Hedley lives in a rough section of a hard world. His girlfriend Tonya, in her mid-thirties, is pregnant; she doesn’t want the child. She had a child, a daughter, half a lifetime ago. That girl went bad. She can’t endure the heartache again. And what if she has a son, a black boy in this white man’s world where black males tend to die young? No thanks.
The man for whom Hedley is named, let’s say his father, has been dead for some time. Now Hedley the younger shares a tenement with a woman called Ruby, in her early sixties, who is maybe his mother. Hedley doesn’t exactly embrace that idea; actually, he just wants her to go away. He seems to resent her, for reasons not entirely clear; but then Hedley spreads resentment around readily and generously. The world has never cut him a break, so what does he owe anyone?
Into this bleak backyard (the evocative work of designer Regina Garcia) walks Elmore, well dressed, self-assured, formidable, a little older than Hedley’s maybe-mother. Elmore is a gambler, a rounder, a good story-teller and a guy whose bad side you don’t want to be on. An old beau of Ruby’s, Elmore has been away for some time (he’s done time, but that’s not the reason for his most recent absence). He’s known a thousand women, but he says he missed Ruby. So he came back, to her.
Those are the ingredients in Wilson’s pot, and director Parson stirs them with a slow, sure hand. Events are headed in just one direction; we can sense that almost from the start. (Everyone in sight has a pistol.) What we don’t know are the trigger points. We learn that young Hedley committed cold blooded murder to redeem his honor: An acquaintance kept calling him Champ, which is not Hedley’s name. And the annoying guy wouldn’t stop. He called him Champ once too often. Pop. A dozen or so times. Hedley just couldn’t make the jury understand.

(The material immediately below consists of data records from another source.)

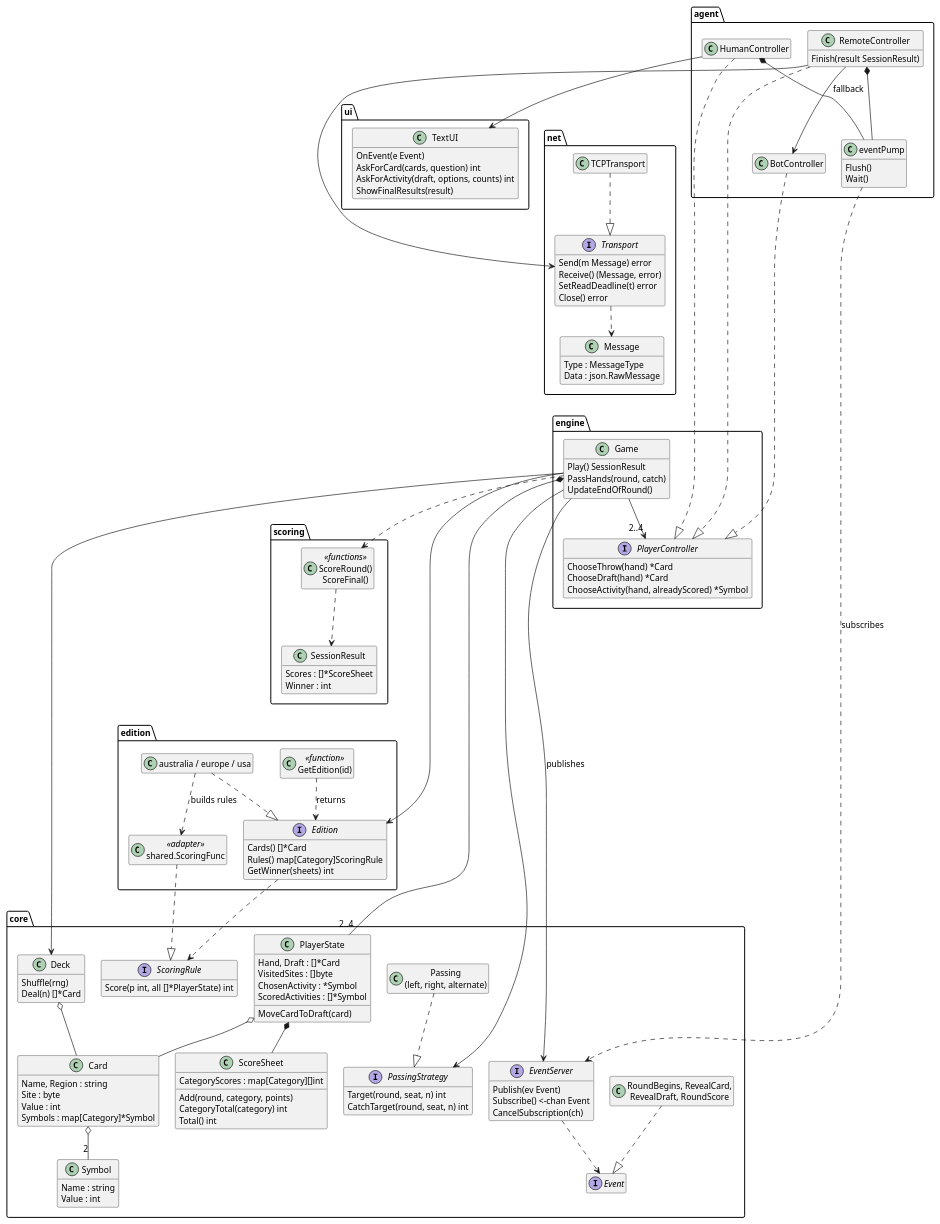
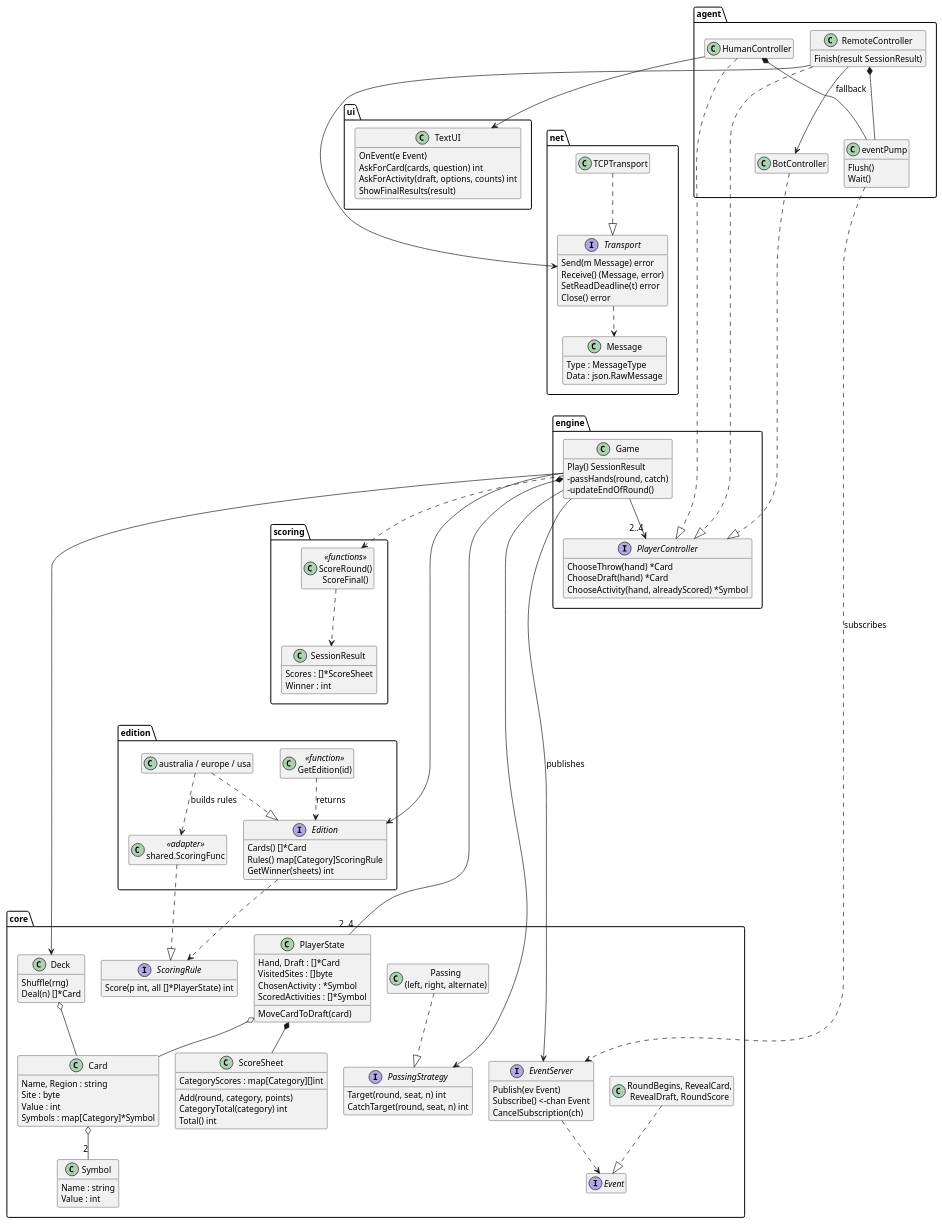
One commit to BlackestDawn/ltu-boomerang changed the diagram in docs/diagrams/classes.puml. Above: the diagram before and after it, drawn with PlantUML. The commit also changed 4 other files, not shown here.

```diff
--- a/docs/diagrams/classes.puml
+++ b/docs/diagrams/classes.puml
@@ -1,157 +1,157 @@
 @startuml classes
 skinparam defaultFontName Arial
 skinparam defaultFontSize 13
 skinparam shadowing false
 skinparam classAttributeIconSize 0
 skinparam nodesep 25
 skinparam ranksep 45
 hide empty members
 top to bottom direction
 
 package agent {
   class HumanController
   class BotController
   class RemoteController {
     Finish(result SessionResult)
   }
   class eventPump {
     Flush()
     Wait()
   }
 }
 package ui {
   class TextUI {
     OnEvent(e Event)
     AskForCard(cards, question) int
     AskForActivity(draft, options, counts) int
     ShowFinalResults(result)
   }
 }
 package net {
   interface Transport {
     Send(m Message) error
     Receive() (Message, error)
     SetReadDeadline(t) error
     Close() error
   }
   class TCPTransport
   class Message {
     Type : MessageType
     Data : json.RawMessage
   }
 }
 package engine {
   class Game {
     Play() SessionResult
-    PassHands(round, catch)
-    UpdateEndOfRound()
+    -passHands(round, catch)
+    -updateEndOfRound()
   }
   interface PlayerController {
     ChooseThrow(hand) *Card
     ChooseDraft(hand) *Card
     ChooseActivity(hand, alreadyScored) *Symbol
   }
 }
 package scoring {
   class SessionResult {
     Scores : []*ScoreSheet
     Winner : int
   }
   class "ScoreRound()\nScoreFinal()" as ScoringFuncs <<functions>>
 }
 package edition {
   interface Edition {
     Cards() []*Card
     Rules() map[Category]ScoringRule
     GetWinner(sheets) int
   }
   class "GetEdition(id)" as Registry <<function>>
   class "australia / europe / usa" as Editions
   class "shared.ScoringFunc" as ScoringFunc <<adapter>>
 }
 package core {
   interface ScoringRule {
     Score(p int, all []*PlayerState) int
   }
   interface PassingStrategy {
     Target(round, seat, n) int
     CatchTarget(round, seat, n) int
   }
   class "Passing\n(left, right, alternate)" as Passing
   interface EventServer {
     Publish(ev Event)
     Subscribe() <-chan Event
     CancelSubscription(ch)
   }
   interface Event
   class "RoundBegins, RevealCard,\nRevealDraft, RoundScore" as Events
   class PlayerState {
     Hand, Draft : []*Card
     VisitedSites : []byte
     ChosenActivity : *Symbol
     ScoredActivities : []*Symbol
     MoveCardToDraft(card)
   }
   class ScoreSheet {
     CategoryScores : map[Category][]int
     Add(round, category, points)
     CategoryTotal(category) int
     Total() int
   }
   class Deck {
     Shuffle(rng)
     Deal(n) []*Card
   }
   class Card {
     Name, Region : string
     Site : byte
     Value : int
     Symbols : map[Category]*Symbol
   }
   class Symbol {
     Name : string
     Value : int
   }
 }
 
 HumanController ..|> PlayerController
 BotController ..|> PlayerController
 RemoteController ..|> PlayerController
 RemoteController --> Transport
 RemoteController --> BotController : fallback
 RemoteController *-- eventPump
 HumanController *-- eventPump
 HumanController --> TextUI
 TCPTransport ..|> Transport
 Transport ..> Message
 eventPump ..> EventServer : subscribes
 
 Game --> "2..4" PlayerController
 Game --> EventServer : publishes
 Game --> Edition
 Game --> PassingStrategy
 Game *-- "2..4" PlayerState
 Game --> Deck
 Game ..> ScoringFuncs
 ScoringFuncs ..> SessionResult
 
 Registry ..> Edition : returns
 Editions ..|> Edition
 Editions ..> ScoringFunc : builds rules
 ScoringFunc ..|> ScoringRule
 Edition ..> ScoringRule
 
 Passing ..|> PassingStrategy
 Events ..|> Event
 EventServer ..> Event
 PlayerState *-- ScoreSheet
 PlayerState o-- Card
 Deck o-- Card
 Card o-- "2" Symbol
 
 ' Layout hints: stack the packages and keep each one narrow.
 TextUI -[hidden]down- Transport
 Message -[hidden]down- Game
 SessionResult -[hidden]down- Registry
 Passing -[hidden]down- EventServer
 @enduml
```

Elmore had a similar run-in back years ago. It was over a misunderstanding about a $50 stake in a crap game. Guy was sullying Elmore’s name around town. Elmore knew what to do. If nothing else, a man has his pride.
Flint and stone. Elmore and young Hedley. They’re so alike. Willful, unpredictable, dangerous. Kelvin Roston, Jr., is rock hard as a rebel whose only cause is himself. He bleeds within from the slings and arrows of outrageous fortune. Roston shows us a man deeply wounded, almost broken, plunging madly down a path toward self-destruction. He slashes away all obstacles before him, impetuously, doggedly; how ironic that he actually wields a machete.
His splendid foil, his smoldering interlocutor, is A.C. Smith’s Elmore, a grand and worldly figure, committed to his own path wherever that might lead him. Smith’s husky voice and eloquent large body lend irresistible charm to Elmore’s tales of events recent or long past, beguiling or fearful. At heart, Smith’s self-possessed Elmore is who Roston’s cock-sure Hedley might one day become.
If Wilson’s plays typically bear a modern seal of Shakespearean truth, majesty and pathos, “King Hedley II” also reflects the classic essence of Greek tragedy, its damned houses and endless retribution. It is a big play, its language ample and rich, with rigorous, charged monologues for both women (Kierra Bunch as Tonya and TayLar as Ruby) as well as for Elmore. And Ronald L. Conner as Mister, Hedley’s usually exasperated sidekick, provides a sort of weird normalcy in contrast to Hedley’s obsessive drive. Director Parson allows the actors the time and space to let their speeches resonate. It’s powerful, marvelous theater.
I have left for last, as he has the last word, Wilson’s counterpart to the Shakespearean fool. Most of Wilson’s plays offer such an improbably wise, even transcendent voice. Here it is Stool Pigeon, an old man who likes to quote Old Testament admonitions of hellfire and God’s requirements of praise and obedience – or else.
Dexter Zollicoffer is a sweetly genuine Stool Pigeon, though his highest compliment to God surely would be, by the reckoning of most believers, appalling blasphemy. It is an epithet shorn of all excess, absolute and unequivocal. This story we’re watching unfold, Stool Pigeon reminds us, has been all written out by God, the beginning, the middle and the end. You don’t question God. You don’t mess with God. Because God is a, well… One rather imagines God smiling at such clear-sighted deference and replying: “Yes, I am.”
- Performance location, dates and times: Details at TheatreInChicago.com